There is a long pause before we begin the five-hour descent to meet Rodolfo and the curious sheep in the valley below. The songs of birds are all that intrude amid the silence of the majestic peaks, as we look around sharing glances and grins of a successful expedition.

We will be back.

It’s amazing the amount of change that can occur in nature in 11 days. The snow has melted from much of the trail. The trees are now budding. Quickly we are on worn dirt trails with skis on packs and looking back at the towering spires that framed our camp. Again, bittersweet … We’re yearning for more time in this wildness but also the comforts of the village.

We reach Rodolfo and the truck just in time to capture a weary-legged, sweaty group photo. The Toyota is loaded and as we drive out, a windy downpour erupts. Mother Nature has been good to us.

Silence fills the car as five hungry happy contemplative snow-seekers bounce along the muddy road back to town through farms and wildlands. With spring arriving, we entertain thoughts of fly fishing and nights at Las Ardillas Lodge.

We are greeted in the village with smiles and amusement by the same ladies we met when we arrived, still stoking fires and preparing hot food in the quaint five-bedroom lodge. Oh, the joy of home-cooked chicken con papas fritas y cervezas.

On our one-hour drive north in rain and sleet to Coyhaique, where this journey began, I stare out the window, sleepy-eyed. I recall our first descents and imagine our tracks disappearing under fresh snow.

I am filled with a sense of fulfillment mixed with a sort of post-expedition emptiness that must be a form of withdrawal. We are inspired and humbled, and clean at last.

Some experiences just do not translate.

Hasta el proximo aventura… que vaya bien.

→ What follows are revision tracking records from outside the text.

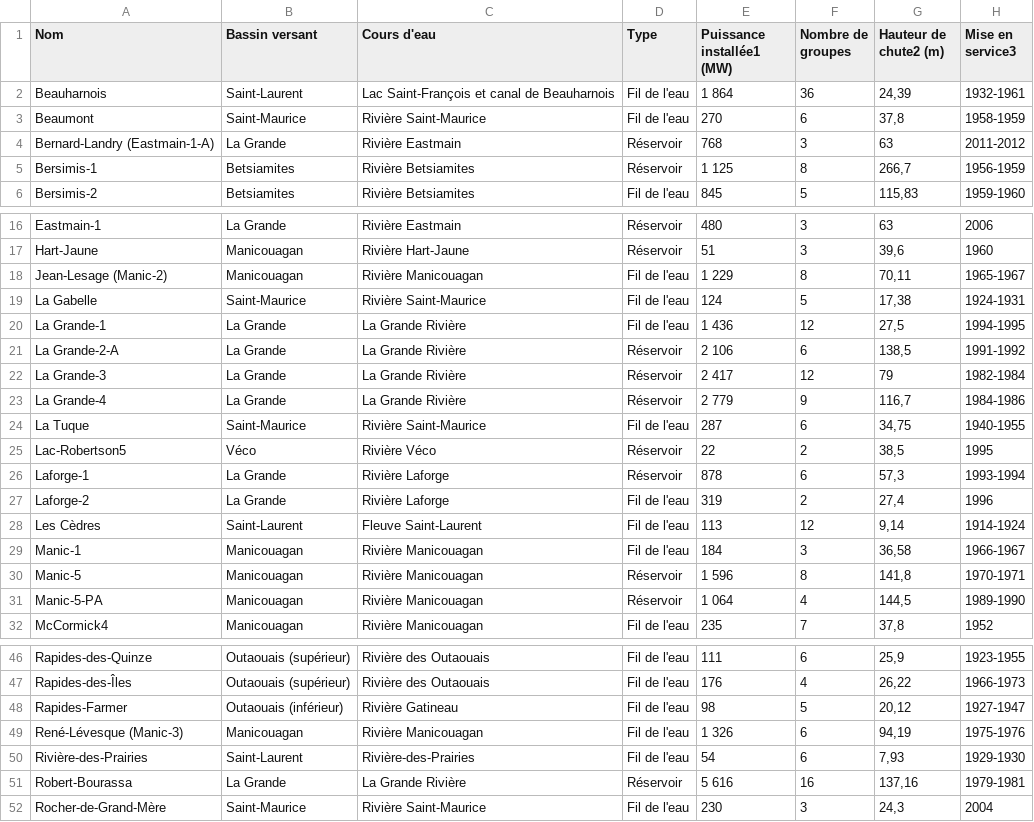
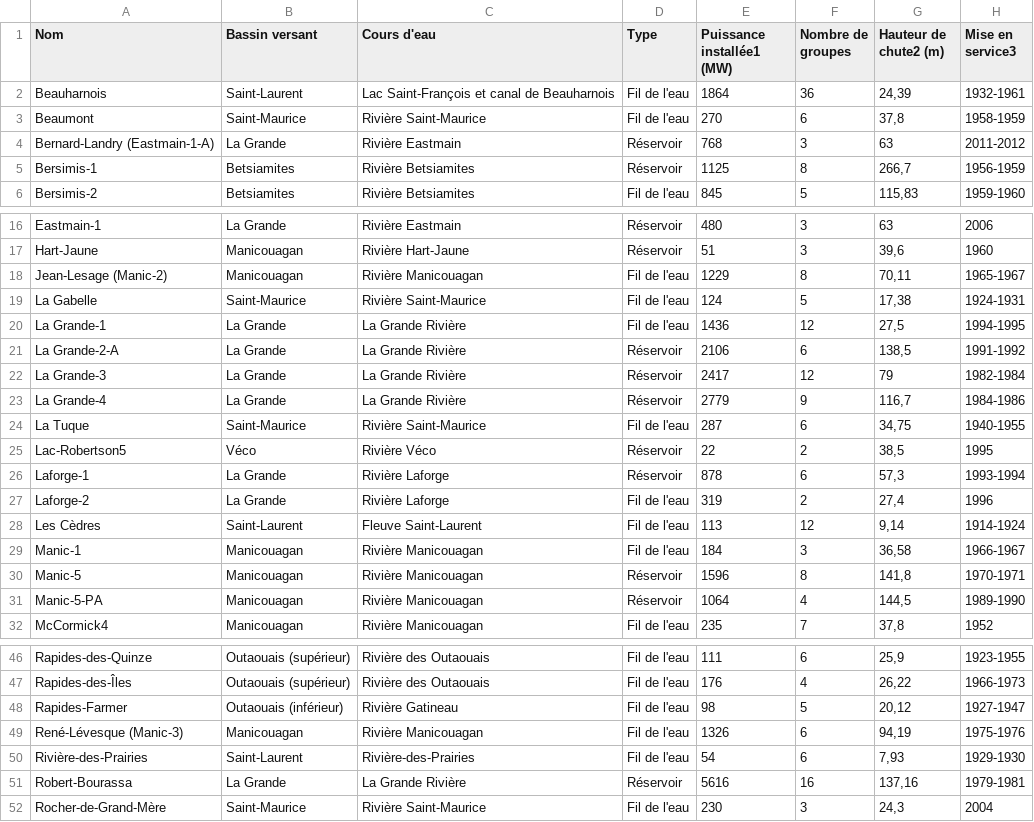
Before and after one commit to Bisqu1/esp_projet_informatique, a CSV file: donnees_centrales.csv, drawn as a sheet; only a part is shown, gaps mark what is left out; the diff covers the shown part only.

Commit message:
il y avait une erreure qui fesait en sorte que la puissance ne s'affichait pas quand elle dépassait 1000 g modifier le fichier csv pour que sa fonctionne

```diff
--- a/donnees_centrales.csv
+++ b/donnees_centrales.csv
@@ -1,6 +1,6 @@
 Nom;Bassin versant;Cours d'eau;Type;Puissance installée1 (MW);Nombre de groupes;Hauteur de chute2 (m);Mise en service3
-Beauharnois;Saint-Laurent;Lac Saint-François et canal de Beauharnois;Fil de l'eau;1 864;36;24,39;1932-1961
+Beauharnois;Saint-Laurent;Lac Saint-François et canal de Beauharnois;Fil de l'eau;1864;36;24,39;1932-1961
 Beaumont;Saint-Maurice;Rivière Saint-Maurice;Fil de l'eau;270;6;37,8;1958-1959
 Bernard-Landry (Eastmain-1-A);La Grande;Rivière Eastmain;Réservoir;768;3;63;2011-2012
-Bersimis-1;Betsiamites;Rivière Betsiamites;Réservoir;1 125;8;266,7;1956-1959
+Bersimis-1;Betsiamites;Rivière Betsiamites;Réservoir;1125;8;266,7;1956-1959
 Bersimis-2;Betsiamites;Rivière Betsiamites;Fil de l'eau;845;5;115,83;1959-1960
@@ -17,8 +17,8 @@ Eastmain-1;La Grande;Rivière Eastmain;Réservoir;480;3;63;2006
 Hart-Jaune;Manicouagan;Rivière Hart-Jaune;Réservoir;51;3;39,6;1960
-Jean-Lesage (Manic-2);Manicouagan;Rivière Manicouagan;Fil de l'eau;1 229;8;70,11;1965-1967
+Jean-Lesage (Manic-2);Manicouagan;Rivière Manicouagan;Fil de l'eau;1229;8;70,11;1965-1967
 La Gabelle;Saint-Maurice;Rivière Saint-Maurice;Fil de l'eau;124;5;17,38;1924-1931
-La Grande-1;La Grande;La Grande Rivière;Fil de l'eau;1 436;12;27,5;1994-1995
-La Grande-2-A;La Grande;La Grande Rivière;Réservoir;2 106;6;138,5;1991-1992
-La Grande-3;La Grande;La Grande Rivière;Réservoir;2 417;12;79;1982-1984
-La Grande-4;La Grande;La Grande Rivière;Réservoir;2 779;9;116,7;1984-1986
+La Grande-1;La Grande;La Grande Rivière;Fil de l'eau;1436;12;27,5;1994-1995
+La Grande-2-A;La Grande;La Grande Rivière;Réservoir;2106;6;138,5;1991-1992
+La Grande-3;La Grande;La Grande Rivière;Réservoir;2417;12;79;1982-1984
+La Grande-4;La Grande;La Grande Rivière;Réservoir;2779;9;116,7;1984-1986
 La Tuque;Saint-Maurice;Rivière Saint-Maurice;Fil de l'eau;287;6;34,75;1940-1955
@@ -29,4 +29,4 @@ Les Cèdres;Saint-Laurent;Fleuve Saint-Laurent;Fil de l'eau;113;12;9,14;1914-192
 Manic-1;Manicouagan;Rivière Manicouagan;Fil de l'eau;184;3;36,58;1966-1967
-Manic-5;Manicouagan;Rivière Manicouagan;Réservoir;1 596;8;141,8;1970-1971
-Manic-5-PA;Manicouagan;Rivière Manicouagan;Réservoir;1 064;4;144,5;1989-1990
+Manic-5;Manicouagan;Rivière Manicouagan;Réservoir;1596;8;141,8;1970-1971
+Manic-5-PA;Manicouagan;Rivière Manicouagan;Réservoir;1064;4;144,5;1989-1990
 McCormick4;Manicouagan;Rivière Manicouagan;Fil de l'eau;235;7;37,8;1952
@@ -48,5 +48,5 @@ Rapides-des-Îles;Outaouais (supérieur);Rivière des Outaouais;Fil de l'eau;176
 Rapides-Farmer;Outaouais (inférieur);Rivière Gatineau;Fil de l'eau;98;5;20,12;1927-1947
-René-Lévesque (Manic-3);Manicouagan;Rivière Manicouagan;Fil de l'eau;1 326;6;94,19;1975-1976
+René-Lévesque (Manic-3);Manicouagan;Rivière Manicouagan;Fil de l'eau;1326;6;94,19;1975-1976
 Rivière-des-Prairies;Saint-Laurent;Rivière-des-Prairies;Fil de l'eau;54;6;7,93;1929-1930
-Robert-Bourassa;La Grande;La Grande Rivière;Réservoir;5 616;16;137,16;1979-1981
+Robert-Bourassa;La Grande;La Grande Rivière;Réservoir;5616;16;137,16;1979-1981
 Rocher-de-Grand-Mère;Saint-Maurice;Rivière Saint-Maurice;Fil de l'eau;230;3;24,3;2004
```
Also changed, not shown: 1 edited cell elsewhere in this file.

“Live each season as it passes; breathe the air, drink the drink, taste the fruit, and resign yourself to the influences of each.” –Thoreau